Wednesday, January 15, 2014

Blasts from Our Decorating Past

American Home December 1942

The American Home, December, 1942

Much has been written lately on re-purposing a formal dining room to suit the needs of a modern family. Suggestions have been as wide-ranging as pitch the table out altogether and turn it into a playroom, or use it as a craft room or even a billiard room!  Examples of families who have transformed their dining rooms are frequently found today in decorating magazines and on internet sites. However, before we pat ourselves on the back and proclaim how clever we modern women are, determined to develop our own sense of style and fashion rather than imitate that of our parents or grandparents, let's take a look at this ad from the December, 1942 issue of The American Home magazine.

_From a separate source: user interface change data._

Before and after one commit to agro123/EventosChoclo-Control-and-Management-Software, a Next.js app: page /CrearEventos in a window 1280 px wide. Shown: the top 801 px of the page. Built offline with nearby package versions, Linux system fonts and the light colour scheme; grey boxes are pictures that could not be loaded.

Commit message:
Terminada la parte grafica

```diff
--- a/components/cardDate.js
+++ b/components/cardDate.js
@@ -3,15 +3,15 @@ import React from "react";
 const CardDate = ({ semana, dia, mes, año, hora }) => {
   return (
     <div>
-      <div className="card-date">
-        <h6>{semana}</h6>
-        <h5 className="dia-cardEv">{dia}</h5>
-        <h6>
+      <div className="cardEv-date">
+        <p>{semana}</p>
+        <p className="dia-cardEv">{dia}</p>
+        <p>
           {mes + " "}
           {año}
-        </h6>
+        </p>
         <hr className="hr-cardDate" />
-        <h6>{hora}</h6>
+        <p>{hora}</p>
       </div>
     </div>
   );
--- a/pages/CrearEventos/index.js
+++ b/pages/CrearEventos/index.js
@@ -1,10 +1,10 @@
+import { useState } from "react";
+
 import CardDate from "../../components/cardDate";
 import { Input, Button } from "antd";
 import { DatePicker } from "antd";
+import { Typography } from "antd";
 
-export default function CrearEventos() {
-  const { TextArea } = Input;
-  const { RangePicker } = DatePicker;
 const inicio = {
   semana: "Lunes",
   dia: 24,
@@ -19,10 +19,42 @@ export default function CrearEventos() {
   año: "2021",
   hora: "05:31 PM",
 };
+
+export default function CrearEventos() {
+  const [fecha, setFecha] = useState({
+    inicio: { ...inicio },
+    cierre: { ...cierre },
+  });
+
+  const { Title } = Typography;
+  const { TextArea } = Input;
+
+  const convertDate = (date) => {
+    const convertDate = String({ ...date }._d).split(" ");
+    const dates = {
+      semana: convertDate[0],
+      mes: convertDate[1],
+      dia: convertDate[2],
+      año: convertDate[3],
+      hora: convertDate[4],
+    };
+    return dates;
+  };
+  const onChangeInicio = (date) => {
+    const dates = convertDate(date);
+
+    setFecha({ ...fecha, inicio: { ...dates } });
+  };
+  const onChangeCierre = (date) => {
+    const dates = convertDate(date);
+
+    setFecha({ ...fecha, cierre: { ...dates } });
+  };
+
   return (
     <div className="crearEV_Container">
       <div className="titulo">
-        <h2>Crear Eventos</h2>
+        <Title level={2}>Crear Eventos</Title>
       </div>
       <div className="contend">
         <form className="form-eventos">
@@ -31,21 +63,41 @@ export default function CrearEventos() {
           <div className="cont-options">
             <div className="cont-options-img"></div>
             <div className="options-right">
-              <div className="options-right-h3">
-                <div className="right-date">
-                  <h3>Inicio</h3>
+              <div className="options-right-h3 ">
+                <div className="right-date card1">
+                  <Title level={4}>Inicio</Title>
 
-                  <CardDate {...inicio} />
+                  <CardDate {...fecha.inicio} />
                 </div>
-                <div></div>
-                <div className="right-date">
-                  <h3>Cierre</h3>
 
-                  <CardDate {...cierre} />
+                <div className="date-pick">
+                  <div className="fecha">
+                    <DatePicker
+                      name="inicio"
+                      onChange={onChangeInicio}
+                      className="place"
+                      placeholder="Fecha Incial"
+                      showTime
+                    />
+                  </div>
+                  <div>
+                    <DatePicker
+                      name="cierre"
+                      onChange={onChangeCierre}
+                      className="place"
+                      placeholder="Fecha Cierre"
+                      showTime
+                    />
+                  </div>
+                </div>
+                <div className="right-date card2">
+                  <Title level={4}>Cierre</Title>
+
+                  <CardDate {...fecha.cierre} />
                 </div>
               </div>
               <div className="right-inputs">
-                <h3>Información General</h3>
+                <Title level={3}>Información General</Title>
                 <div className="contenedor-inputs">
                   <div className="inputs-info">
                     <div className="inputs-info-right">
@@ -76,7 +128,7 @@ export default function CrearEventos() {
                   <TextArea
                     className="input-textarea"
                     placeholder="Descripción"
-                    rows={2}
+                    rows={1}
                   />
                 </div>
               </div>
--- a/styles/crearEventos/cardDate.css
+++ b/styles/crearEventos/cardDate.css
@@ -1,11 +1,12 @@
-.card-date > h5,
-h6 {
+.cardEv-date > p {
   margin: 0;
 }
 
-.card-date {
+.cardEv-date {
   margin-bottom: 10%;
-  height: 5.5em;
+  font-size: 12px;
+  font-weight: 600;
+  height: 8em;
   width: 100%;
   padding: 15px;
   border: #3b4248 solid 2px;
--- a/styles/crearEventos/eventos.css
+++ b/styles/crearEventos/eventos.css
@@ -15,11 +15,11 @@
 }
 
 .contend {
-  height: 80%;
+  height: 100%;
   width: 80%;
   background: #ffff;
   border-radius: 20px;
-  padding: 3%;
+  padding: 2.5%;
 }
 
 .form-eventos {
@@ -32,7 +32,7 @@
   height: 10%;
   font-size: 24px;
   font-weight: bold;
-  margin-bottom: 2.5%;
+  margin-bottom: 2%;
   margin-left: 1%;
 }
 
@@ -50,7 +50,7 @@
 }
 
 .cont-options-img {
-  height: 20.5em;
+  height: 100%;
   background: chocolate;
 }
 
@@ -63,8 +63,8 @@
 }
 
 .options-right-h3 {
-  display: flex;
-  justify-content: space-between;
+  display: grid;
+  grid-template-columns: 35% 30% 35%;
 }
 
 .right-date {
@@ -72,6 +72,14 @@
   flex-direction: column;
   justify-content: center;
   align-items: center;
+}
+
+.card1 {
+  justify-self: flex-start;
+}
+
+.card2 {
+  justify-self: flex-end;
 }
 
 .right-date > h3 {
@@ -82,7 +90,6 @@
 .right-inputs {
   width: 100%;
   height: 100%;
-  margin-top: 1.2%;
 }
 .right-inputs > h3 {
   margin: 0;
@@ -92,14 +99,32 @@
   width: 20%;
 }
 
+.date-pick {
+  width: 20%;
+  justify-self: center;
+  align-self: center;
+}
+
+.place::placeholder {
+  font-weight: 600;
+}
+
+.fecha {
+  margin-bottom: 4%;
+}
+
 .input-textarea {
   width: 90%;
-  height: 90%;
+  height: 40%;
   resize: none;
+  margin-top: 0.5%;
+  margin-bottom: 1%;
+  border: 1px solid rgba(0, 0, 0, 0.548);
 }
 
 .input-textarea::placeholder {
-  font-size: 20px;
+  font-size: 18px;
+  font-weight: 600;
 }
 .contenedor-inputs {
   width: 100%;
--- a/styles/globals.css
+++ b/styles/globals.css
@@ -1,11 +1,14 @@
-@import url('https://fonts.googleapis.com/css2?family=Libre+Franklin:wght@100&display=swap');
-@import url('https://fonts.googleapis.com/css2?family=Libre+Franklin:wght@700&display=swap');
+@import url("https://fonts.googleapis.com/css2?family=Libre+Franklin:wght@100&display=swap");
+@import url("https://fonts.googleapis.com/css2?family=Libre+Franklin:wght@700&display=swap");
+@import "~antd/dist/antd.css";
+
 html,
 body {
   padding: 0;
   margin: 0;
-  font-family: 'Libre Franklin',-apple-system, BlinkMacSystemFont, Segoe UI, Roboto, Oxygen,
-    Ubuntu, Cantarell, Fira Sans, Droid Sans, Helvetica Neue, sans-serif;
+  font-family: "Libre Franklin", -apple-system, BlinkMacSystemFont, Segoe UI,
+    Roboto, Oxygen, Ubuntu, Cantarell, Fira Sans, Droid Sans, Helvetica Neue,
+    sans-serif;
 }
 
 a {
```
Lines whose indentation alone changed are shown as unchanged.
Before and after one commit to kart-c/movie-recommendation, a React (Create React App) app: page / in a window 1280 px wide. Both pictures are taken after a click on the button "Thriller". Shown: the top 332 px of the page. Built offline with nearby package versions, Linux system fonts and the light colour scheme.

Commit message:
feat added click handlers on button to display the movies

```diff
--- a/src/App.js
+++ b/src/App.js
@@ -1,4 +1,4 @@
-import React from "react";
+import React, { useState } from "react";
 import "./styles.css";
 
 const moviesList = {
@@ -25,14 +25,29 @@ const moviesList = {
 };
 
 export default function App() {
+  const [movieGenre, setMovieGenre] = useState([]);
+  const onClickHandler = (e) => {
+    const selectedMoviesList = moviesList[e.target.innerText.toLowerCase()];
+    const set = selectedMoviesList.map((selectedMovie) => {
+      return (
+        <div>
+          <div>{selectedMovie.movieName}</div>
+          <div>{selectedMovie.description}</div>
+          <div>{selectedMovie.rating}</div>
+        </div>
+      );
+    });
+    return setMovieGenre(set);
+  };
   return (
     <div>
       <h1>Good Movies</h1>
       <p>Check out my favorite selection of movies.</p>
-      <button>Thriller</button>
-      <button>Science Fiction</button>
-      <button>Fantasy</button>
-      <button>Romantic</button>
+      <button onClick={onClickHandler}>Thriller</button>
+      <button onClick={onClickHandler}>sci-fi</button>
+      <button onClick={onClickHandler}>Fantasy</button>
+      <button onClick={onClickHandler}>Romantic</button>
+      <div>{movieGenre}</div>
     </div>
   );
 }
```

Armstrong Linoleum Advertisement, December, 1942

This ad shows suggestions for changing "the laziest room in the house". The cabinets flanking the center buffet are used as a sewing center and an office. The linoleum flooring is touted as being easy to clean and durable. Wouldn't this scheme be easy to replicate in our 21st century dining rooms? Two inexpensive cabinets such as those IKEA sells could easily fit on either side of a credenza or buffet. Note the height and depth differential of the center piece in the illustration. Another design point is that the cabinets have been painted the same color as the walls. Best of all, the room retains its table and seating, providing extra work surface while preserving its original function--a place for family to gather for meals! In the re-purpose versus multi-purpose war, it is easy to see where my allegiance lies.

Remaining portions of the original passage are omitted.